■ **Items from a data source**
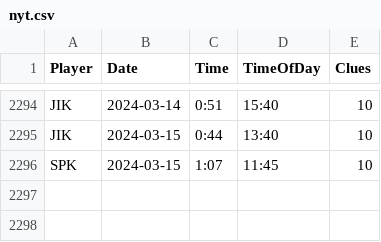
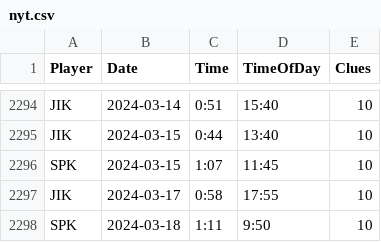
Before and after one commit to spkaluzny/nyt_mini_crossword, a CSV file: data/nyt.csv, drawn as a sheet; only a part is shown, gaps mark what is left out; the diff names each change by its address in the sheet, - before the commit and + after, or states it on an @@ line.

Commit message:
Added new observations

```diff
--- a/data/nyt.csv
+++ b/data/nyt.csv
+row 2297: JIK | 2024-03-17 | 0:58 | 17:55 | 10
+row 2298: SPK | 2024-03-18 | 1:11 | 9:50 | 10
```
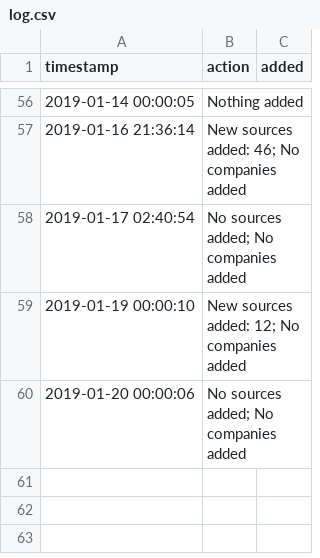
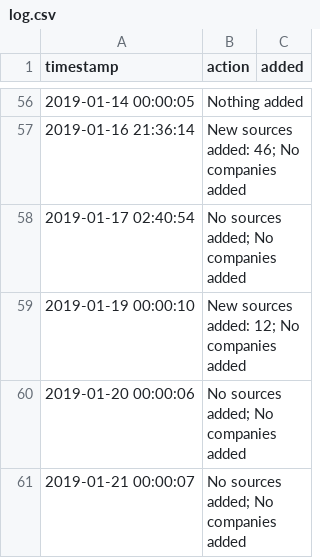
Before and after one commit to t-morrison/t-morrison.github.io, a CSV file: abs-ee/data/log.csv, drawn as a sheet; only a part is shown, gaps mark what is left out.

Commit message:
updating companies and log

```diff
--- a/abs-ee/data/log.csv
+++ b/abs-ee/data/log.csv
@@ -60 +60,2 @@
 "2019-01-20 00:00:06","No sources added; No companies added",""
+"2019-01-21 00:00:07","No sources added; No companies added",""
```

...

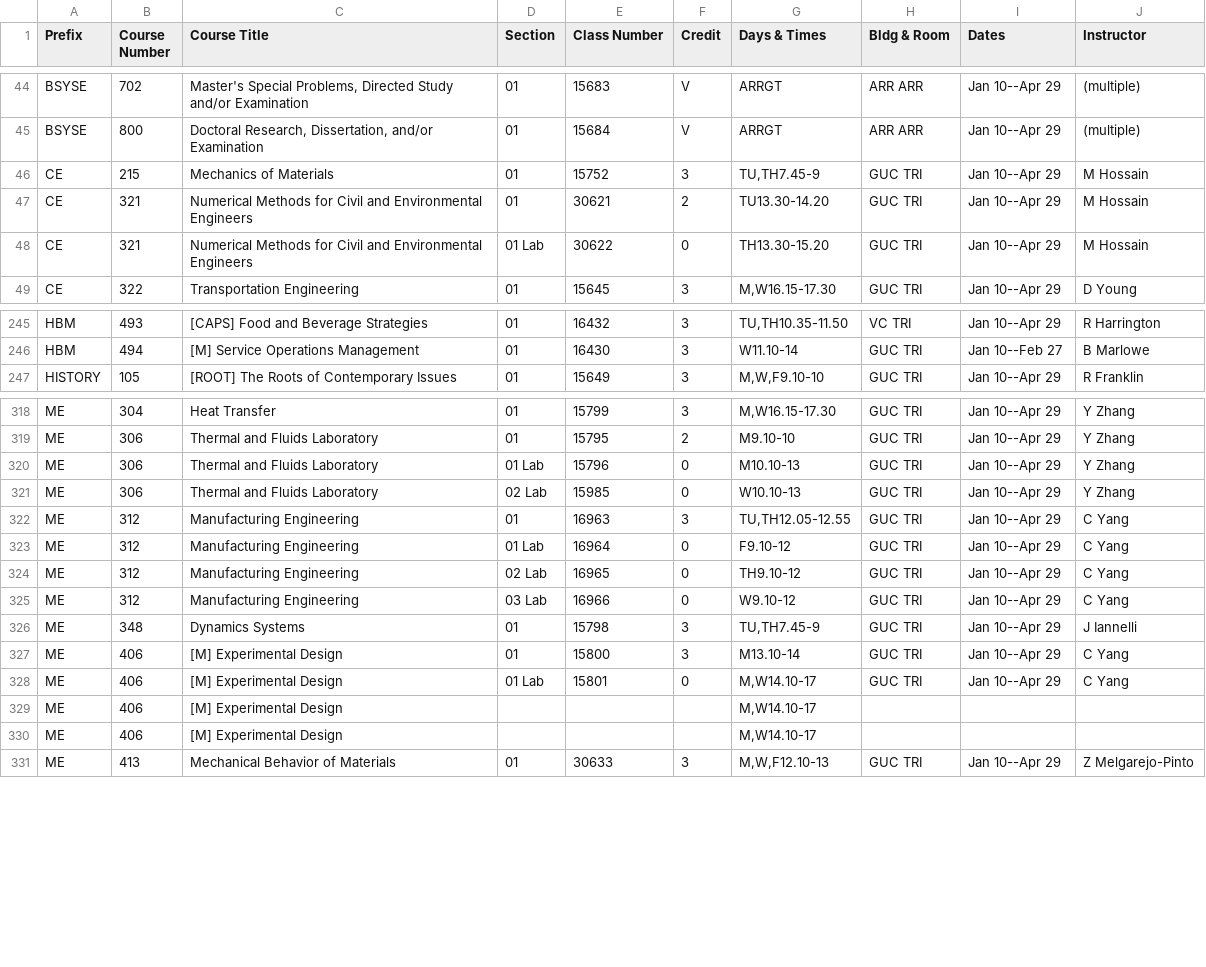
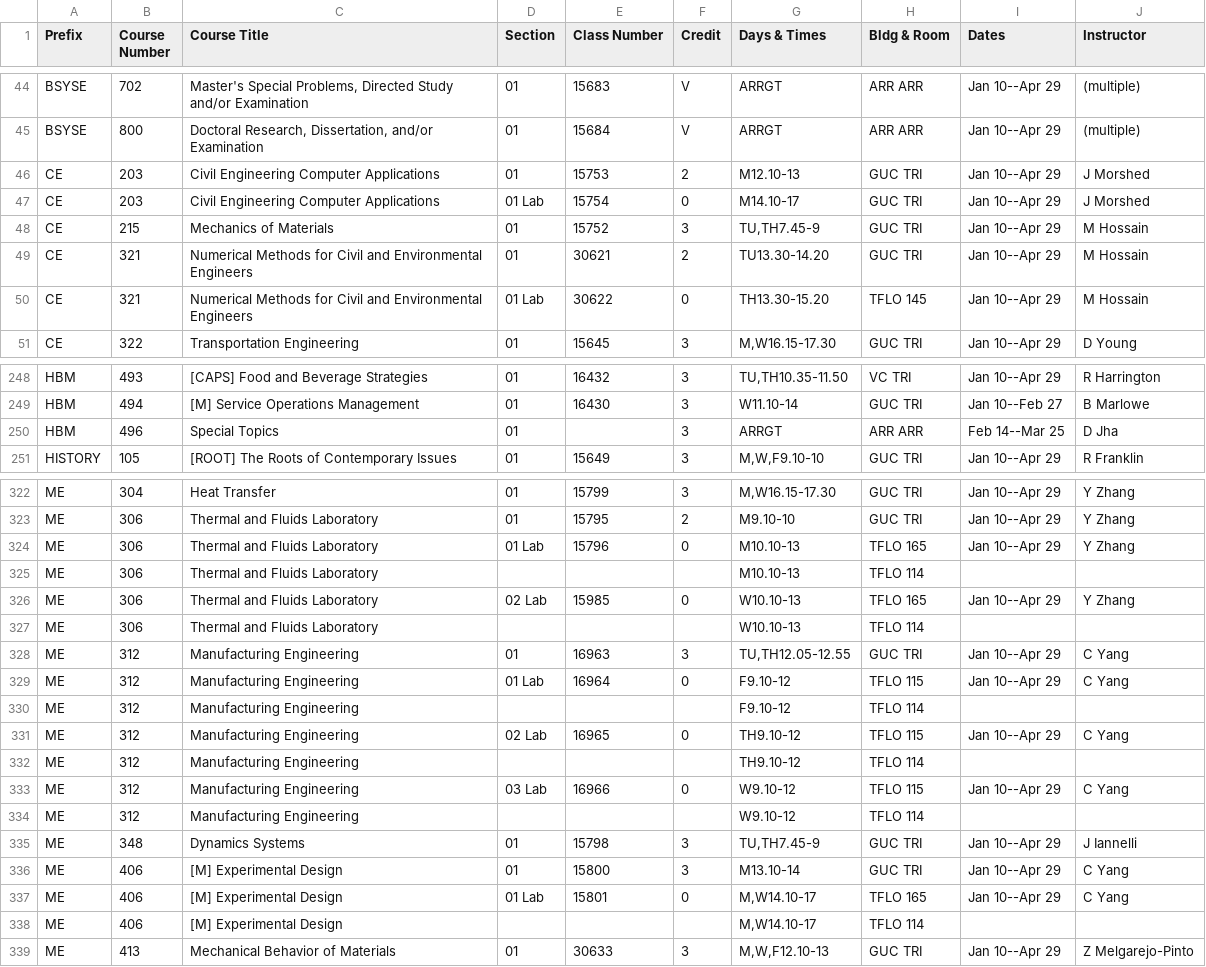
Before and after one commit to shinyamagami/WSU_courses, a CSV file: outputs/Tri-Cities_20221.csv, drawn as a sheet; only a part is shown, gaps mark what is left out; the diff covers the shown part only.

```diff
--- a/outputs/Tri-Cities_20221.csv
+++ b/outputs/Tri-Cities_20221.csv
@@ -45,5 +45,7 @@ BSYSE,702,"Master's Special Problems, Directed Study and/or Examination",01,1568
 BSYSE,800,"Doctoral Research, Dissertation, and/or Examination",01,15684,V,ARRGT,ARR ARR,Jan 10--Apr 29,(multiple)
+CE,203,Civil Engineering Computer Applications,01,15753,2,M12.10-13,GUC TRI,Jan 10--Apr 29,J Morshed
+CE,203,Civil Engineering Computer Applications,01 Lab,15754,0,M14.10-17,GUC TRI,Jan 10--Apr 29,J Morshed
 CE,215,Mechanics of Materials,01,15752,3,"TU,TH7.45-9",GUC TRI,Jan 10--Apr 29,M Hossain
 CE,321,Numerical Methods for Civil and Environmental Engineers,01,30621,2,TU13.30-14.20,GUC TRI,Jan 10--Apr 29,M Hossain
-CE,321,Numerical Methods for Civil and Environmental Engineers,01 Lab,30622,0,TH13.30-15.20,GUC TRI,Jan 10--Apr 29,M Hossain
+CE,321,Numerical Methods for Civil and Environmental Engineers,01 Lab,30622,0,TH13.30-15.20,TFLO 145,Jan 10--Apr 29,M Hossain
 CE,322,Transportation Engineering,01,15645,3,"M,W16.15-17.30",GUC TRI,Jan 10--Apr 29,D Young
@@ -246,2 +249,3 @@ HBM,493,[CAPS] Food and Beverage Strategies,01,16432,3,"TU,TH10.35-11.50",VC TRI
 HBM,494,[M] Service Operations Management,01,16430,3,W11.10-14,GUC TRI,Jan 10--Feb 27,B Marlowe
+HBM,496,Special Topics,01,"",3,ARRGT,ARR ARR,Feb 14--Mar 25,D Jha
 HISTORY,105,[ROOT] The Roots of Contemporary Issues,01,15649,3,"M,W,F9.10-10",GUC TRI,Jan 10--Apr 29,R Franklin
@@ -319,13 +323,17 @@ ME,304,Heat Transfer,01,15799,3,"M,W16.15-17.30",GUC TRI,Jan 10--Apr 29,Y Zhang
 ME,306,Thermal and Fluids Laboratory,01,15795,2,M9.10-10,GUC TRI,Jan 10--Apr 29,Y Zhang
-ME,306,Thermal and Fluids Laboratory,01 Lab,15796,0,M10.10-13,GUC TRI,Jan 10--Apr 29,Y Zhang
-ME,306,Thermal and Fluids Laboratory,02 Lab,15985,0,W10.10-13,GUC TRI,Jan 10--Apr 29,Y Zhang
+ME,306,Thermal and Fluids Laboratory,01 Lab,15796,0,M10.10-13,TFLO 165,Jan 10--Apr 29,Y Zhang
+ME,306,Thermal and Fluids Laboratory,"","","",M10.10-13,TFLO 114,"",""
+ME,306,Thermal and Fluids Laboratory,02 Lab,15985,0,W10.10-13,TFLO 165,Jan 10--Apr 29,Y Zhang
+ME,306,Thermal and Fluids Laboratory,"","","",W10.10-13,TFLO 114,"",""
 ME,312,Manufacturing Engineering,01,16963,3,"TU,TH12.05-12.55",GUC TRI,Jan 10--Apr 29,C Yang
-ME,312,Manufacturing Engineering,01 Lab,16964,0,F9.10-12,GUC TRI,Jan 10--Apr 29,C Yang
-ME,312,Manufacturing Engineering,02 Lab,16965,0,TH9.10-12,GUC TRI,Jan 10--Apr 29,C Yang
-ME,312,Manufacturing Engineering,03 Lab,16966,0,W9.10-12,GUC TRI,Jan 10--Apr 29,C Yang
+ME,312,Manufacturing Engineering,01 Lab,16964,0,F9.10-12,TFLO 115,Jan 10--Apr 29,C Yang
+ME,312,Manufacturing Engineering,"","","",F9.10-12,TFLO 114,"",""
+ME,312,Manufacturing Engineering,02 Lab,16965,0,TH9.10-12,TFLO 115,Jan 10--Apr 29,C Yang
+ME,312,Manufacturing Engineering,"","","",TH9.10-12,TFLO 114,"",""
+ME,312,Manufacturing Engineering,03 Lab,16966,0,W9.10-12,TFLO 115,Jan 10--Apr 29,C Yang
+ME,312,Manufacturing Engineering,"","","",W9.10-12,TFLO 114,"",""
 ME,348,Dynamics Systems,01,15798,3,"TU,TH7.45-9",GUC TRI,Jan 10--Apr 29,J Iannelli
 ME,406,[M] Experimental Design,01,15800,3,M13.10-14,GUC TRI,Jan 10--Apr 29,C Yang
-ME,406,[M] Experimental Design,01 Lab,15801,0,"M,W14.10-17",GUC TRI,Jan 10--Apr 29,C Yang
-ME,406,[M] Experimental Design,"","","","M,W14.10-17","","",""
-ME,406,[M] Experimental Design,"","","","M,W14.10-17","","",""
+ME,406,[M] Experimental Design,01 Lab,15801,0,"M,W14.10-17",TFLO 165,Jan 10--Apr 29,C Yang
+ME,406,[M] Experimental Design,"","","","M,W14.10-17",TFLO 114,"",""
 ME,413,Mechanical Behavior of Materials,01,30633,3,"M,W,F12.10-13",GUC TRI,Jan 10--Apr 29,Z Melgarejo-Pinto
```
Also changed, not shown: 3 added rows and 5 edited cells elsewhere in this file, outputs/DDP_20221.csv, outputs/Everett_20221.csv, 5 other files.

==

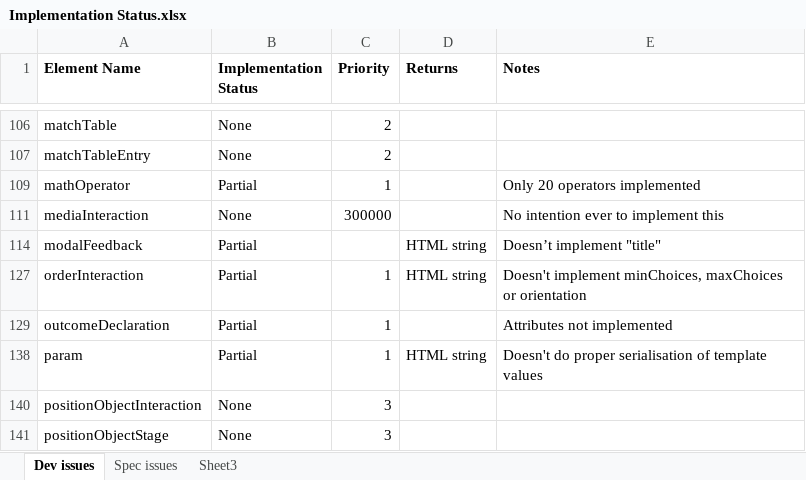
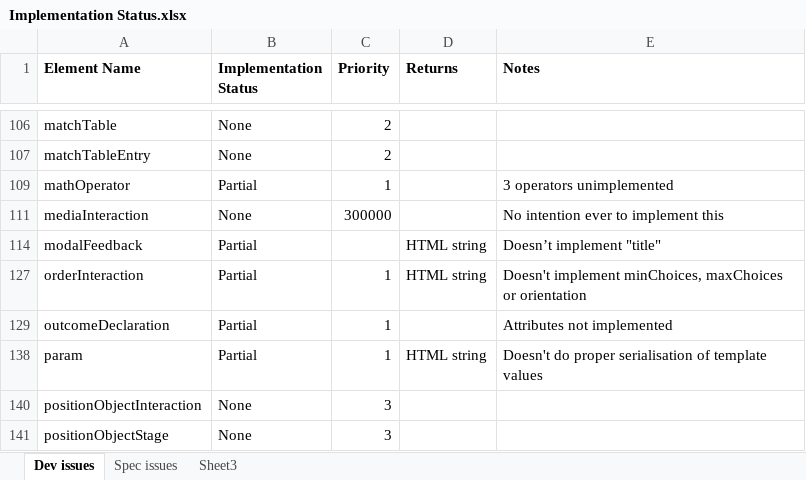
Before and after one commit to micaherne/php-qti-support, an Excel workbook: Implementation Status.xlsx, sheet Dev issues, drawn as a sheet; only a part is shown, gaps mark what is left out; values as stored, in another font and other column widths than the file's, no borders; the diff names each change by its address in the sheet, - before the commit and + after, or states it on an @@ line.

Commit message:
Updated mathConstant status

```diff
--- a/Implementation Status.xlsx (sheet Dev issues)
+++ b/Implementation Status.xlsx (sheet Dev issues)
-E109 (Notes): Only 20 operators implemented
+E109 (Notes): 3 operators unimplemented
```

■ **Exercise brief**
Counting only lines above that contain the string "companies", report how many there are and write nothing further.

■ **Written reply**
3